Also found in: Dictionary, Medical, Legal, Encyclopedia.
Graphic Thesaurus  🔍
Display ON
Animation ON
  • all
  • adj
  • noun

Synonyms for astringent

Synonyms for astringent

Synonyms for astringent

a drug that causes contraction of body tissues and canals

sour or bitter in taste


Related Words

tending to draw together or constrict soft organic tissue

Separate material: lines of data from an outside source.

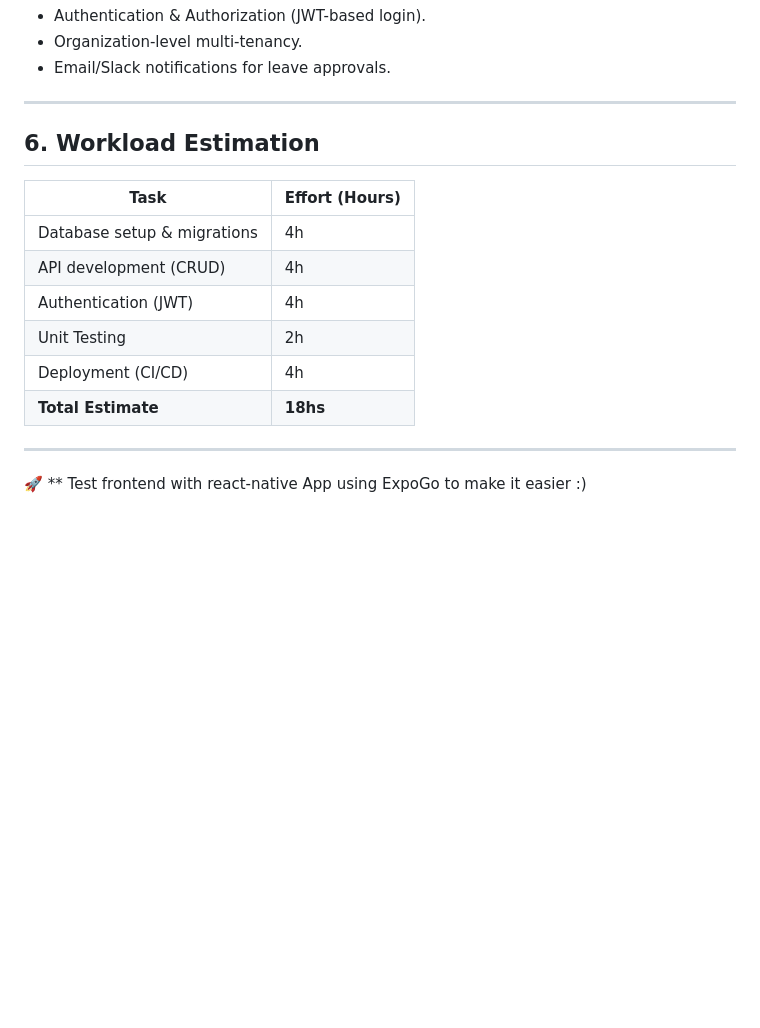
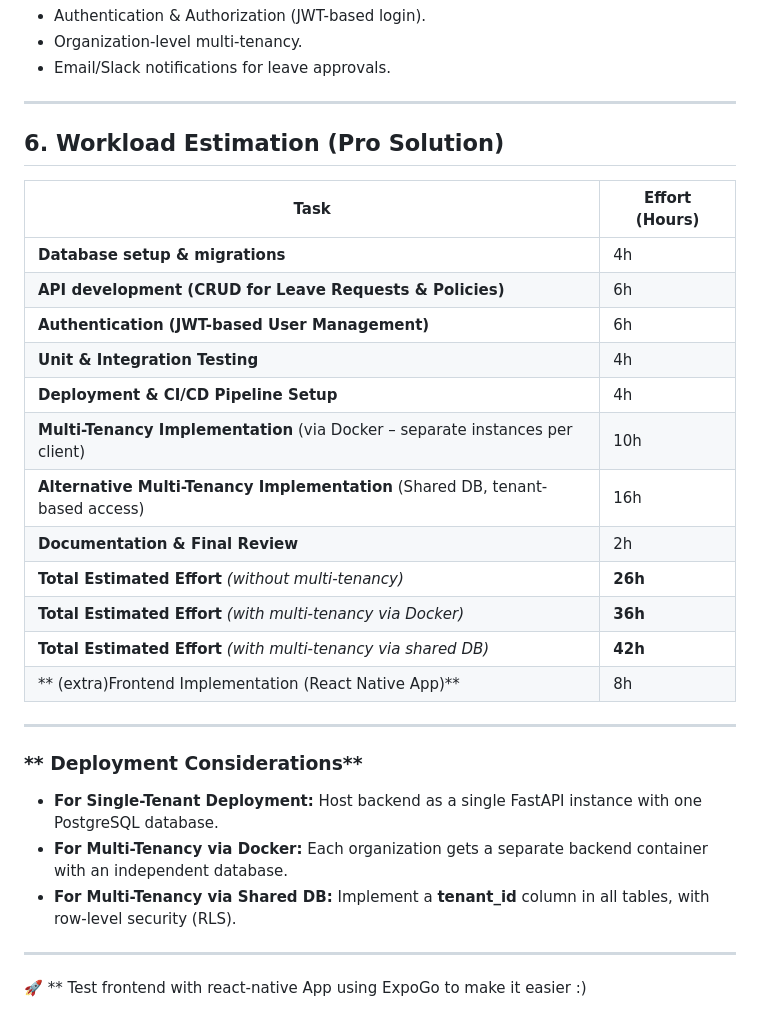
Before and after one commit to zepolnala/leave-management-system, a Markdown page: README.md, the part around the change. GitHub-like rendering; blank space fills up the shorter version.

```diff
--- a/README.md
+++ b/README.md
@@ -194,18 +194,29 @@ Employees can submit a leave request.
 
 ---
 
-## 6. Workload Estimation
+## 6. Workload Estimation  (Pro Solution)
 
-| Task                        | Effort (Hours) |
-|-----------------------------|---------------|
-| Database setup & migrations | 4h            |
-| API development (CRUD)      | 4h            |
-| Authentication (JWT)        | 4h            |
-| Unit Testing                | 2h            |
-| Deployment (CI/CD)          | 4h            |
-| **Total Estimate**          | **18hs**       |
+| **Task**                                  | **Effort (Hours)** |
+|-------------------------------------------|--------------------|
+| **Database setup & migrations**           | 4h  |
+| **API development (CRUD for Leave Requests & Policies)** | 6h  |
+| **Authentication (JWT-based User Management)** | 6h  |
+| **Unit & Integration Testing**            | 4h  |
+| **Deployment & CI/CD Pipeline Setup**     | 4h  |
+| **Multi-Tenancy Implementation** (via Docker – separate instances per client) | 10h  |
+| **Alternative Multi-Tenancy Implementation** (Shared DB, tenant-based access) | 16h  |
+| **Documentation & Final Review**          | 2h  |
+| **Total Estimated Effort** *(without multi-tenancy)* | **26h** |
+| **Total Estimated Effort** *(with multi-tenancy via Docker)* | **36h** |
+| **Total Estimated Effort** *(with multi-tenancy via shared DB)* | **42h** |
+| ** (extra)Frontend Implementation (React Native App)** | 8h  |
 
+---
 
+### ** Deployment Considerations**
+- **For Single-Tenant Deployment:** Host backend as a single FastAPI instance with one PostgreSQL database.
+- **For Multi-Tenancy via Docker:** Each organization gets a separate backend container with an independent database.
+- **For Multi-Tenancy via Shared DB:** Implement a **tenant_id** column in all tables, with row-level security (RLS).
 
 ---
 
```
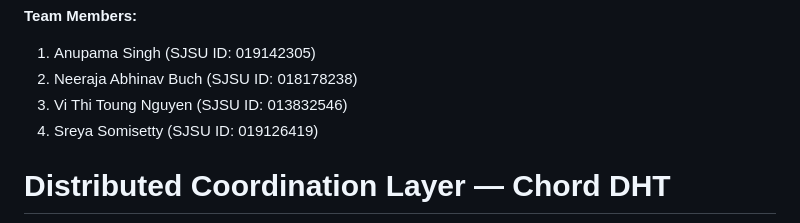
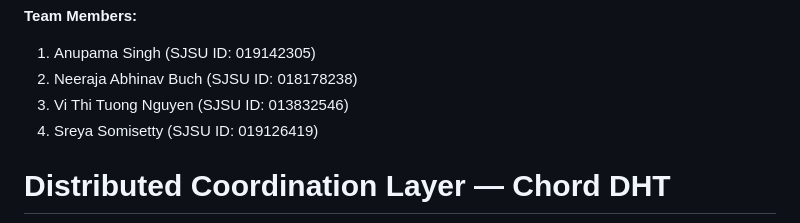
Before and after one commit to ragwort15/Distributed_Chord_Infrastructure, a Markdown page: README.md, the part around the change. Rendered like a GitHub page.

Commit message:
Correct spelling of team member's name

```diff
--- a/README.md
+++ b/README.md
@@ -2,7 +2,7 @@
 
 1. Anupama Singh (SJSU ID: 019142305)
 2. Neeraja Abhinav Buch (SJSU ID: 018178238)
-3. Vi Thi Toung Nguyen (SJSU ID: 013832546)
+3. Vi Thi Tuong Nguyen (SJSU ID: 013832546)
 4. Sreya Somisetty (SJSU ID: 019126419)
 
 # Distributed Coordination Layer — Chord DHT
```
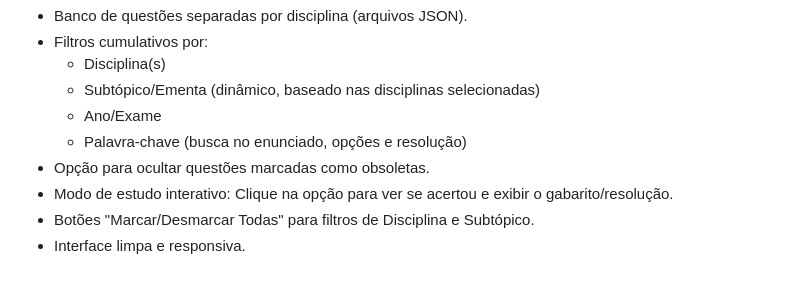
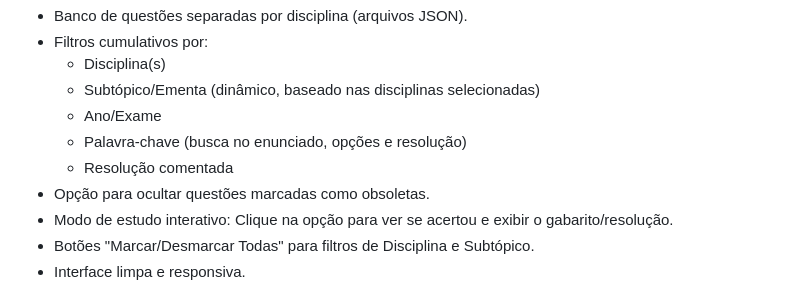
Before and after one commit to elrunix12/balanceterno, a Markdown page: README.md, the part around the change. Drawn GitHub-style.

Commit message:
Add detailed solution commentary to README
Added a new feature for detailed solution commentary.

```diff
--- a/README.md
+++ b/README.md
@@ -10,6 +10,7 @@ Um projeto de código aberto para centralizar e facilitar o estudo para o Exame
     * Subtópico/Ementa (dinâmico, baseado nas disciplinas selecionadas)
     * Ano/Exame
     * Palavra-chave (busca no enunciado, opções e resolução)
+    * Resolução comentada
 * Opção para ocultar questões marcadas como obsoletas.
 * Modo de estudo interativo: Clique na opção para ver se acertou e exibir o gabarito/resolução.
 * Botões "Marcar/Desmarcar Todas" para filtros de Disciplina e Subtópico.
```
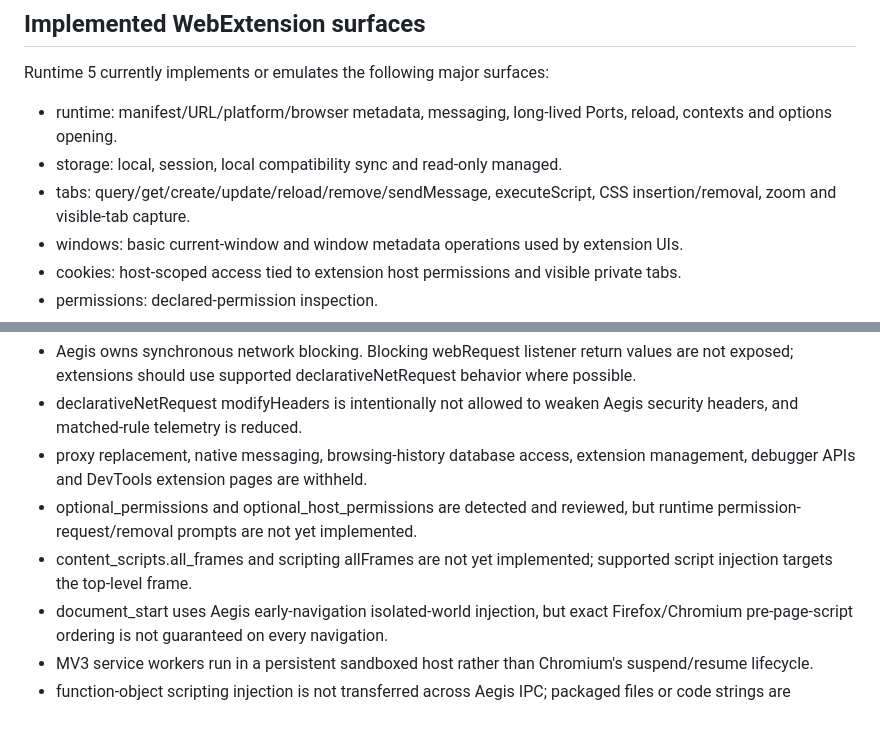
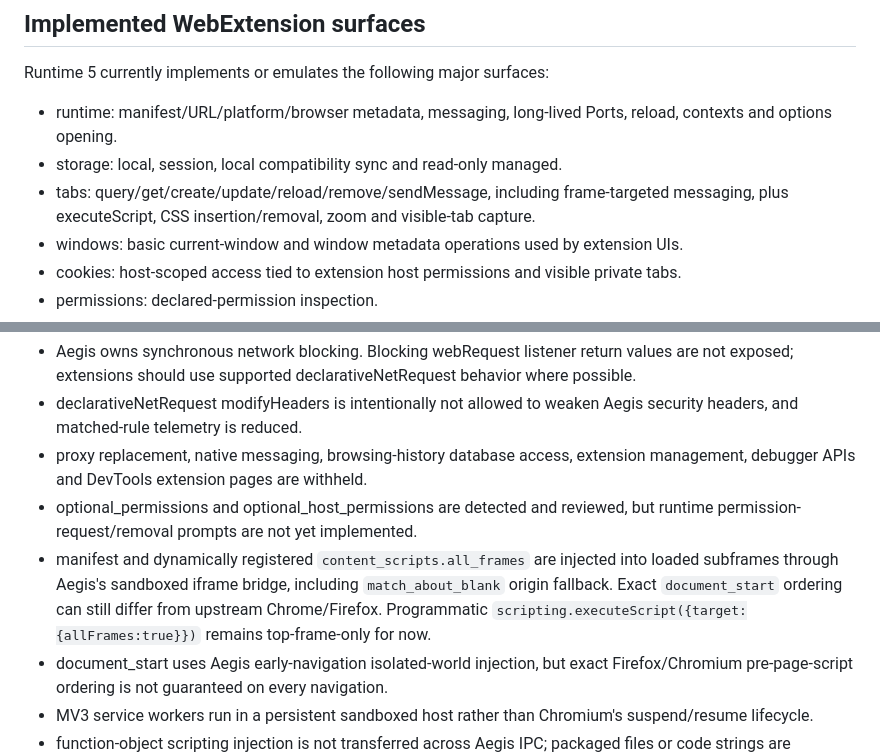
Before and after one commit to atskovski/Aegis, a Markdown page: docs/EXTENSIONS.md, 2 parts joined by grey strips. Drawn GitHub-style; blank space fills up the shorter version.

Commit message:
docs: document all-frames extension runtime support

```diff
--- a/docs/EXTENSIONS.md
+++ b/docs/EXTENSIONS.md
@@ -41,7 +41,7 @@ Runtime 5 currently implements or emulates the following major surfaces:
 
 - runtime: manifest/URL/platform/browser metadata, messaging, long-lived Ports, reload, contexts and options opening.
 - storage: local, session, local compatibility sync and read-only managed.
-- tabs: query/get/create/update/reload/remove/sendMessage, executeScript, CSS insertion/removal, zoom and visible-tab capture.
+- tabs: query/get/create/update/reload/remove/sendMessage, including frame-targeted messaging, plus executeScript, CSS insertion/removal, zoom and visible-tab capture.
 - windows: basic current-window and window metadata operations used by extension UIs.
 - cookies: host-scoped access tied to extension host permissions and visible private tabs.
 - permissions: declared-permission inspection.
@@ -66,7 +66,7 @@ Runtime 5 does not claim universal Chrome or Firefox API parity.
 - declarativeNetRequest modifyHeaders is intentionally not allowed to weaken Aegis security headers, and matched-rule telemetry is reduced.
 - proxy replacement, native messaging, browsing-history database access, extension management, debugger APIs and DevTools extension pages are withheld.
 - optional_permissions and optional_host_permissions are detected and reviewed, but runtime permission-request/removal prompts are not yet implemented.
-- content_scripts.all_frames and scripting allFrames are not yet implemented; supported script injection targets the top-level frame.
+- manifest and dynamically registered `content_scripts.all_frames` are injected into loaded subframes through Aegis's sandboxed iframe bridge, including `match_about_blank` origin fallback. Exact `document_start` ordering can still differ from upstream Chrome/Firefox. Programmatic `scripting.executeScript({target:{allFrames:true}})` remains top-frame-only for now.
 - document_start uses Aegis early-navigation isolated-world injection, but exact Firefox/Chromium pre-page-script ordering is not guaranteed on every navigation.
 - MV3 service workers run in a persistent sandboxed host rather than Chromium's suspend/resume lifecycle.
 - function-object scripting injection is not transferred across Aegis IPC; packaged files or code strings are supported.
```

References in periodicals archive ?
The production's other major newcomer was its Eboli, Anna Smirnova, whose acting showed greater point and skill than her astringently Slavic singing, though neither was memorable in any particular way.
Nevertheless, as many have observed, too great a focus on technical solutions ("throwing computers at the developing world," as one commentator rather astringently put it) can obscure the fact that the "divide" is perhaps better understood as a combination of access and knowledge problems, rather than simply a technology problem.
Based on the rejection of hard thought, such schooling inevitably succumbed to what Kirk astringently called "the drug of ideology".
21) Recalling the Jennings case in 1848, one commentator astringently described undergraduate economic morality as the "system of practical ethics which, out of Oxford, supplies the hulks with their inmates, and the penal colonies with their inhabitants.
Whether recreating belle epoque France in Atmospheres Apollinaire, Marco Polo's travels in The Lion of Venice, the Tibet of a hundred years ago in Invading Tibet, or Spain's collapse into civil war in Slow Lightning, Mark Frutkin characteristically displays an astringently lyrical narrative talent, irradiated by a fascination with matters spiritual and artistic.
Prouve is best known for his astringently functional, mostly metal furniture, but he was so enamored of pressed steel and aluminum that he wanted to use them for all aspects of modern living.
As historian Paul Leland Haworth astringently wrote in his 1912 study Reconstruction and Union, Stevens "possessed much of the sternness of the old Puritans, without their morality.
The French philosopher Jean-Francois Revel astringently summed up this aspect of Kedourie's message when he observed that "Democratic civilization is the first in history to blame itself because another power is trying to destroy it.